While the Ravens have basically NO linebackers who can be considered strong in coverage, they’ve still somehow managed to have success against opposing tight ends this year. They’ve given up the second fewest yards and touchdowns to tight ends in the NFL this year, and no tight end gained more than 73 yards in a game against them all season. It will take someone much smarter than me to explain that contradiction, but there you have it.

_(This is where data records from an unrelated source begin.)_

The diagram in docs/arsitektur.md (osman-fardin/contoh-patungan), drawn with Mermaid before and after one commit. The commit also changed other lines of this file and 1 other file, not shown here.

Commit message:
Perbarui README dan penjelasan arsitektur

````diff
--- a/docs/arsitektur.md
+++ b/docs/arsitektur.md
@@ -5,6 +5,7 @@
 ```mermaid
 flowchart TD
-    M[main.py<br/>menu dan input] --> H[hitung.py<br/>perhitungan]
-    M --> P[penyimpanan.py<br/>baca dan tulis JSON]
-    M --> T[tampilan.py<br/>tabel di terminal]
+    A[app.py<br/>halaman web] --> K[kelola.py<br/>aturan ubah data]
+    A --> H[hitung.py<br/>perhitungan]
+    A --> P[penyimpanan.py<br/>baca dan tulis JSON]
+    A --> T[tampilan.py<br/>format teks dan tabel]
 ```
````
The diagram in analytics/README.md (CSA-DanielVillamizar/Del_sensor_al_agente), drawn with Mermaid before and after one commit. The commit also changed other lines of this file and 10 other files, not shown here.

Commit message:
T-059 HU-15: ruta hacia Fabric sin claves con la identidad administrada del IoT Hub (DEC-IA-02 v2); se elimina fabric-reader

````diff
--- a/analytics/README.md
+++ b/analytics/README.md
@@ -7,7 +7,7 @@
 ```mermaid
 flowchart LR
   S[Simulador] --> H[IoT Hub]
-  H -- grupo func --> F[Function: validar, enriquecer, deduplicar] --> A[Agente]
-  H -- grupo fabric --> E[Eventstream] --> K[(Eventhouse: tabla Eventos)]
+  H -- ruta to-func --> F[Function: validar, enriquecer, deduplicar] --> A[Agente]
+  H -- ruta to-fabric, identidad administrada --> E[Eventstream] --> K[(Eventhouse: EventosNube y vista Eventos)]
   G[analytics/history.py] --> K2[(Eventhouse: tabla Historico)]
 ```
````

The Pittsburgh Steelers were able to moderately contain Gronkowski in a 25-17 win over New England earlier this year, and they did so by matching a rookie cornerback – not a linebacker or safety – on Gronk. As I said in my interview with Foxboro Blog earlier this week, I think the Ravens would be well served by doing the same thing with their own rookie CB Jimmy Smith. Smith is big and physical, and is probably the Ravens’ best bet to match up with the size and speed of the second-year tight end. The question is whether or not the team trusts a rookie to cover such a key cog in an explosive offense in the most important game of the season.
Pittsburgh also got physical with the Patriots at the line, specifically cornerback Ike Taylor on Welker. Personally, I’d put Lardarius Webb on Welker all afternoon; Webb has been the Ravens’ best corner all year, and seems to be peaking here in the postseason based on his two interceptions last week. The Ravens don’t typically match up their corners though, so it will be interesting to see how Chuch Pagano decides to try to attack New England.
Brady is undoubtedly one of the best ever, but he’s struggled against the Ravens. In his last four games against the purple and black, he’s managed just six touchdown passes while throwing six interceptions and being sacked 12 times, for a quarterback rating of 72.1. Compare that to his career rating of 96.9 against the league’s other 30 teams, and it’s obvious that he’s just not able to do the things he’s comfortable with against this Baltimore defense.
The Patriots defense, on the other hand, takes a lot of heat for giving up tons of yardage – 31st in the NFL. However, they were just 15th in points allowed, so you have to think that a lot of that yardage was due to the fact that teams were frantically trying to catch up to New England on the scoreboard after falling into an early hole. Still, after the defenses the Ravens have faced this season (10-2 against the teams that finished in the top 10 overall), going up against the Pats should be like swinging a baseball bat after taking the donut weight off; that is to say, much easier. There is no reason to expect the struggles they experienced a week ago against Houston to carry over to Foxboro. The last time Flacco went against this Patriots defense, he was 27/35 (77%), for 285 yards, 2 TDs, 0 turnovers, and a 119.3 quarterback rating. Similar success will be critical on Sunday.
I haven’t picked against the Ravens this season – while I’ll freely admit I’m a homer, I also honestly believed that every time they took the field, they had the talent and personnel to win the game. This time is no different. Sure, the Patriots have the pretty stats, but the fact is that they’ve only played two teams with winning records all year (three, if you want to count the now 9-9 Denver Broncos), and they lost both of those games (again, 1-2 if you count the Tebows). The Ravens, on the other hand, are now 7-0 against teams that made the postseason. They’ve proven they can hang with – and beat – the league’s best squads.
Sunday is another chance to do just that, and while it should be a nail-biter to the end, I believe they will.
Ravens 27 Patriots 24